It takes an artist who knows what they want to do to go on returning to a view of the same small, island. Not any island, I have to admit, but the extraordinary Isola San Giorgio Maggiore at Venice as seen here by Ethel Kirkpatrick in 1898.
It shows San Giorgio from the west, possibly from the Giardini Pubblicci, or from a boat. Almost all the views of the island you find tend to emphasise its isolation, but Kirkpatrick takes a viewpoint that recalls Istanbul seen across the Golden Horn.
The restricted palette of blues and reds is telling. Here is an artist who was about to embark on a career making colour woodcut, and it shows just how much that medium would suit her style.
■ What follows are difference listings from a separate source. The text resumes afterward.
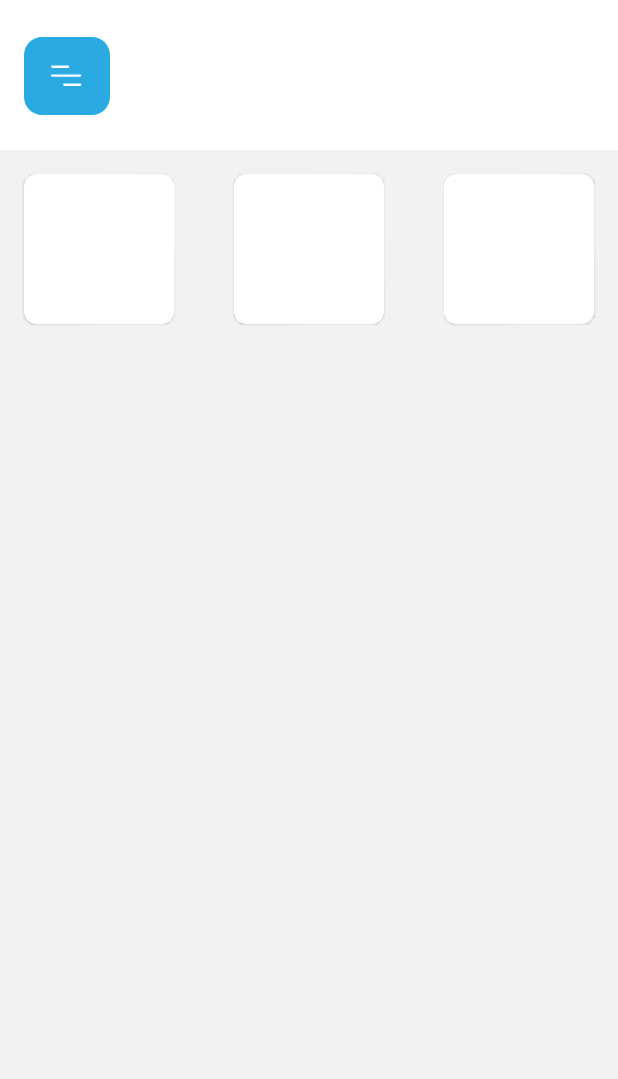
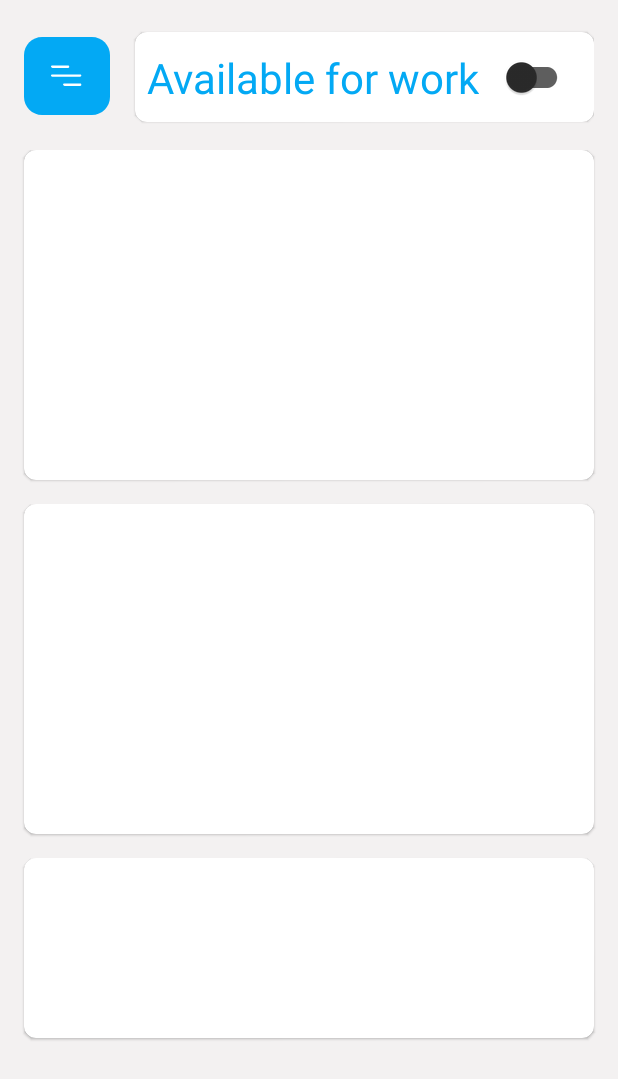
Before and after one commit to RundownCactus/eusa-sp, an Android app: the BasicSearch screen opened directly, with no data from a screen before it, on a phone screen of 412 x 824 dp. Shown: the top 1079 px of the screen. Run offline under Robolectric (Android 15) with nearby library versions, the light colour scheme and no system bars.

Commit message:
Homepage updated

```diff
--- a/app/src/main/res/drawable/ic_menu.xml
+++ b/app/src/main/res/drawable/ic_menu.xml
@@ -5,7 +5,7 @@
     android:viewportHeight="52">
   <path
       android:pathData="M12,0h33c6.6,0 12,5.4 12,12v28c0,6.6 -5.4,12 -12,12H12C5.4,52 0,46.6 0,40V12C0,5.4 5.4,0 12,0z"
-      android:fillColor="#29ABE2"/>
+      android:fillColor="#03A9F4"/>
   <path
       android:pathData="M26.7,32.5c-0.4,0 -0.8,-0.3 -0.8,-0.8S26.3,31 26.7,31h10.5C37.7,31 38,31.3 38,31.8s-0.3,0.8 -0.8,0.8L26.7,32.6zM18.7,26.5c-0.4,0 -0.8,-0.3 -0.8,-0.8S18.3,25 18.7,25h18.5C37.7,25 38,25.3 38,25.7s-0.3,0.8 -0.8,0.8L18.7,26.5zM18.7,20.5c-0.4,0 -0.8,-0.3 -0.8,-0.8S18.3,19 18.7,19h10.5c0.4,0 0.8,0.3 0.8,0.8s-0.3,0.8 -0.8,0.8L18.7,20.6z"
       android:fillColor="#FFFFFF"/>
--- a/app/src/main/res/layout/activity_basic_search.xml
+++ b/app/src/main/res/layout/activity_basic_search.xml
@@ -14,7 +14,6 @@
         app:headerLayout="@layout/header"
         app:menu="@menu/main_menu"
         android:layout_width="300dp"
-        android:visibility="gone"
         android:layout_gravity="start"
         android:layout_height="match_parent"
         tools:ignore="MissingClass">
@@ -22,8 +21,7 @@
     </com.google.android.material.navigation.NavigationView>
     <androidx.constraintlayout.widget.ConstraintLayout
         android:layout_width="match_parent"
-        android:layout_height="match_parent"
-        android:background="#fff">
+        android:layout_height="match_parent">
 
         <androidx.constraintlayout.widget.ConstraintLayout
             android:layout_width="match_parent"
@@ -31,7 +29,7 @@
             android:paddingTop="16dp"
             android:paddingBottom="16dp"
             android:paddingRight="16dp"
-            android:background="#fff"
+            android:background="#F3F1F1"
             tools:ignore="MissingConstraints">
             <androidx.appcompat.widget.Toolbar
                 android:id="@+id/toolbar"
@@ -41,11 +39,61 @@
                     android:id="@+id/mainmenu"
                     android:layout_width="wrap_content"
                     android:layout_height="wrap_content"
-                    android:src="@drawable/ic_menu"
+                    app:srcCompat="@drawable/ic_menu"
                     tools:ignore="MissingConstraints">
 
                 </ImageView>
             </androidx.appcompat.widget.Toolbar>
+
+            <com.google.android.material.card.MaterialCardView
+                android:id="@+id/availablecard"
+                android:layout_width="match_parent"
+                android:layout_height="60dp"
+                android:layout_marginLeft="90dp"
+                app:cardCornerRadius="8dp"
+                android:elevation="40dp"
+                app:cardBackgroundColor="@color/white"
+                app:layout_constraintStart_toEndOf="@+id/toolbar"
+                app:layout_constraintEnd_toEndOf="parent"
+                app:layout_constraintTop_toTopOf="@+id/toolbar"
+                app:layout_constraintBottom_toBottomOf="@+id/toolbar"
+                tools:ignore="MissingConstraints"
+                android:layout_marginStart="90dp">
+
+                <androidx.constraintlayout.widget.ConstraintLayout
+                    android:layout_width="match_parent"
+                    android:layout_height="match_parent">
+
+                    <TextView
+                        android:id="@+id/availabletext"
+                        android:text="Available for work"
+                        android:textColor="@color/BlueColor"
+                        android:textSize="28sp"
+                        android:layout_marginLeft="8dp"
+                        app:layout_constraintBottom_toBottomOf="parent"
+                        app:layout_constraintTop_toTopOf="parent"
+                        app:layout_constraintStart_toStartOf="parent"
+                        android:layout_width="wrap_content"
+                        android:layout_height="wrap_content"
+                        android:layout_marginStart="8dp">
+
+                    </TextView>
+
+                    <com.google.android.material.switchmaterial.SwitchMaterial
+                        android:id="@+id/availableswitch"
+                        app:layout_constraintEnd_toEndOf="parent"
+                        app:layout_constraintStart_toEndOf="@+id/availabletext"
+                        app:layout_constraintBottom_toBottomOf="parent"
+                        app:layout_constraintTop_toTopOf="parent"
+                        android:layout_width="wrap_content"
+                        android:layout_height="wrap_content">
+
+                    </com.google.android.material.switchmaterial.SwitchMaterial>
+
+                </androidx.constraintlayout.widget.ConstraintLayout>
+
+
+            </com.google.android.material.card.MaterialCardView>
 
         </androidx.constraintlayout.widget.ConstraintLayout>
         <androidx.constraintlayout.widget.ConstraintLayout
@@ -56,14 +104,16 @@
 
             <com.google.android.material.card.MaterialCardView
                 android:id="@+id/card1"
-                android:layout_width="100dp"
-                android:layout_height="100dp"
+                android:layout_width="match_parent"
+                android:layout_height="220dp"
                 android:layout_marginLeft="16dp"
-                android:layout_marginTop="16dp"
+                android:layout_marginRight="16dp"
+                android:layout_marginEnd="16dp"
                 app:cardCornerRadius="8dp"
                 android:elevation="40dp"
                 app:cardBackgroundColor="@color/white"
                 app:layout_constraintStart_toStartOf="parent"
+                app:layout_constraintEnd_toEndOf="parent"
                 app:layout_constraintTop_toTopOf="parent"
                 tools:ignore="MissingConstraints"
                 android:layout_marginStart="16dp">
@@ -73,33 +123,40 @@
 
             <com.google.android.material.card.MaterialCardView
                 android:id="@+id/card2"
-                android:layout_width="100dp"
-                android:layout_height="100dp"
+                android:layout_width="match_parent"
+                android:layout_height="220dp"
+                android:layout_marginLeft="16dp"
+                android:layout_marginTop="16dp"
+                android:layout_marginRight="16dp"
+                android:layout_marginEnd="16dp"
                 app:cardCornerRadius="8dp"
-                android:layout_marginTop="16dp"
                 android:elevation="40dp"
                 app:cardBackgroundColor="@color/white"
-                app:layout_constraintStart_toEndOf="@+id/card1"
-                app:layout_constraintEnd_toStartOf="@+id/card3"
-                app:layout_constraintTop_toTopOf="parent"
-                tools:ignore="MissingConstraints">
-
+                app:layout_constraintStart_toStartOf="parent"
+                app:layout_constraintEnd_toEndOf="parent"
+                app:layout_constraintTop_toBottomOf="@+id/card1"
+                tools:ignore="MissingConstraints"
+                android:layout_marginStart="16dp">
 
 
             </com.google.android.material.card.MaterialCardView>
 
             <com.google.android.material.card.MaterialCardView
                 android:id="@+id/card3"
-                android:layout_width="100dp"
-                android:layout_height="100dp"
+                android:layout_width="match_parent"
+                android:layout_height="120dp"
+                android:layout_marginLeft="16dp"
                 android:layout_marginTop="16dp"
                 android:layout_marginRight="16dp"
+                android:layout_marginEnd="16dp"
+                app:cardCornerRadius="8dp"
                 android:elevation="40dp"
                 app:cardBackgroundColor="@color/white"
-                app:cardCornerRadius="8dp"
+                app:layout_constraintStart_toStartOf="parent"
                 app:layout_constraintEnd_toEndOf="parent"
-                app:layout_constraintTop_toTopOf="parent"
-                tools:ignore="MissingConstraints">
+                app:layout_constraintTop_toBottomOf="@+id/card2"
+                tools:ignore="MissingConstraints"
+                android:layout_marginStart="16dp">
 
 
             </com.google.android.material.card.MaterialCardView>
--- a/app/src/main/res/values/colors.xml
+++ b/app/src/main/res/values/colors.xml
@@ -2,7 +2,7 @@
 <resources>
     <color name="colorPrimary">#6200EE</color>
     <color name="colorPrimaryDark">#3700B3</color>
-    <color name="colorAccent">#03DAC5</color>
+    <color name="colorAccent">#03A9F4</color>
     <color name="BlueColor">#03A9F4</color>
     <color name="black_overlay">#66000000</color>
     <color name="white">#ffff</color>
```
Early morning, Venice (above) involves another view of the island, with the campanile apparently missing. It was made years later, when the topography of the city was of less interest to her than the nature of its light. But watercolour gave her the opportunity to create a panorama with a real sense of depth that colour woodcut does less well.
By the time she came to make Evening, Venice (above) in 1913, I think she was on the top of her form and it just shows what expressive freedom she had gained when she came to colour woodcut. It has her taking yet another view of Isola San Giorgio, probably from St Mark's Square this time, and it is fascinating to see her looking at the same subject in three such different ways. So, many thanks to Kia for sending the watercolour in today. We now know more about Kirkpatrick than we did on Tuesday.